In the context of one of the other questions asked earlier, we are making €1.5 billion or so available to local authorities for the social housing build-and-buy programme between 2015 and 2017.
Let us consider the impact we predict this resourcing can have on housing lists in local authorities. The average impact can be 25%. Therefore, by the end of 2017, if this money is spent and if the units are delivered on the back of it, housing lists can be reduced by 25% by the end of next year. In some counties the figure is higher and in others it is lower. In the case of Dublin City Council, for example, the figure is 21%. These figures are available if people want them.
The figure in Leitrim was 47% so there are other high figures as well.
I thank the committee. I would have preferred to have stayed for longer. I look forward to getting the committee's report when it is produced. If people want follow-up meetings on the report recommendations, we will happily oblige. If the committee needs any information from the Department in terms of statistics we have that the committee may need to finalise the report, please ask for it.
Thank you, Minister, and thanks to your officials for your attendance today. I was pleased to see that in your opening statement you used terms like "housing crisis" and "emergency situation". This is the manner in which the committee has been addressing the issues.

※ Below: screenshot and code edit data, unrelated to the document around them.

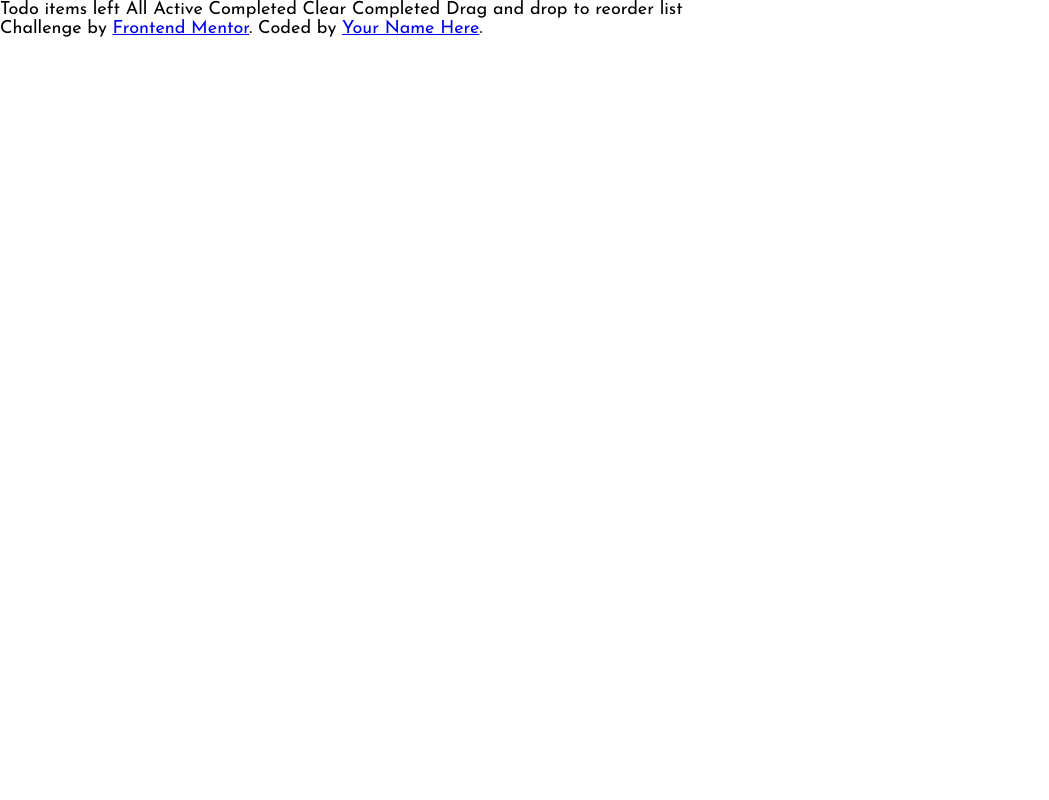
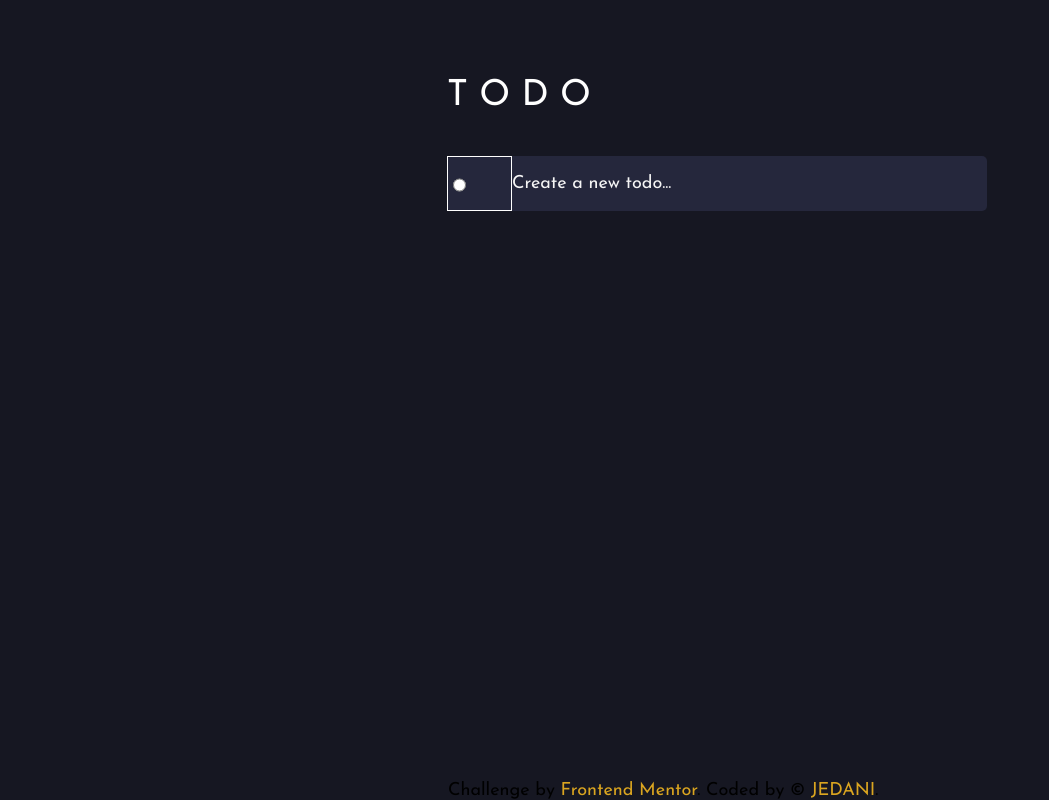
Before and after one commit to Jedani/To-Do-app, a plain HTML site: page index.html in a window 1280 px wide. Shown: the whole page, without its empty margins (0-1049 px from the left). Drawn offline with Linux system fonts and the light colour scheme.

Commit message:
added first container

```diff
--- a/index.html
+++ b/index.html
@@ -20,18 +20,29 @@
 
 		<title>Frontend Mentor | Todo app</title>
 	</head>
-	<body>
-		Todo
+	<body class="dark">
+		<div class="container">
+			<div class="firstContainer">
+				<div class="pi">
+					<p>T O D O</p>
+				</div>
+				<div class="top">
+					<div class="input">
+						<input type="radio" name="on" id="create" />
+					</div>
+					<p>Create a new todo...</p>
+				</div>
+			</div>
+			<div class="secondContainer"></div>
+		</div>
 
-		<!-- Add dynamic number -->
-		items left All Active Completed Clear Completed Drag and drop to reorder
-		list
-
-		<div class="attribution">
-			Challenge by
-			<a href="https://www.frontendmentor.io?ref=challenge" target="_blank"
-				>Frontend Mentor</a
-			>. Coded by <a href="#">Your Name Here</a>.
-		</div>
+		<footer>
+			<div class="attribution">
+				Challenge by
+				<a href="https://www.frontendmentor.io?ref=challenge" target="_blank"
+					>Frontend Mentor</a
+				>. Coded by &COPY;<a href="#"> JEDANI</a>.
+			</div>
+		</footer>
 	</body>
 </html>
--- a/styler.scss
+++ b/styler.scss
@@ -1,12 +1,82 @@
 @mixin bgImage {
 	background-image: url("../images/bg-desktop-dark.jpg");
 	background-repeat: no-repeat;
+}
+@mixin sun {
+	background-image: url("../images/icon-sun.svg");
+	background-repeat: no-repeat;
+}
+@mixin moon {
+	background-image: url("../images/icon-moon.svg");
+	background-repeat: no-repeat;
+}
+
+.light {
+}
+
+.dark {
+	--bodyBackground: hsl(235, 21%, 11%);
+	--createToDo: hsl(235, 24%, 19%);
 }
 
 body {
 	margin: 0;
 	padding: 0;
+	height: 100vh;
+	width: 100vw;
 	@include bgImage;
 	font-family: "Josefin Sans", sans-serif;
 	font-size: 18px;
+	text-align: center;
+	background-color: var(--bodyBackground);
 }
+
+.container {
+	position: relative;
+	width: 540px;
+	left: 447px;
+	top: 72px;
+
+	.firstContainer {
+		height: 150px;
+
+		.pi {
+			height: 84px;
+
+			p {
+				position: absolute;
+				font-size: 2em;
+				color: white;
+				top: -30px;
+			}
+		}
+
+		.top {
+			display: flex;
+
+			color: whitesmoke;
+			align-content: center;
+			background-color: var(--createToDo);
+			border-radius: 5px;
+
+			.input {
+				border: 1px solid white;
+				display: flex;
+				align-content: center;
+				width: 63px;
+			}
+		}
+	}
+}
+
+footer {
+	position: absolute;
+	bottom: 0px;
+	left: 35vw;
+	.attribution {
+		a {
+			text-decoration: wavy;
+			color: goldenrod;
+		}
+	}
+}
```
Also changed, not shown: styles/styler.css, 1 other file.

The committee's report will be available in approximately two weeks' time. Fortunately, this should feed in nicely to the development of the Department's action plan. We are encouraged to hear that the Department's action plan will pay due regard to some of the evidence-based recommendations that the committee hopes to make. I thank the Minister for his attendance. We will suspend the meeting until 2.45 p.m.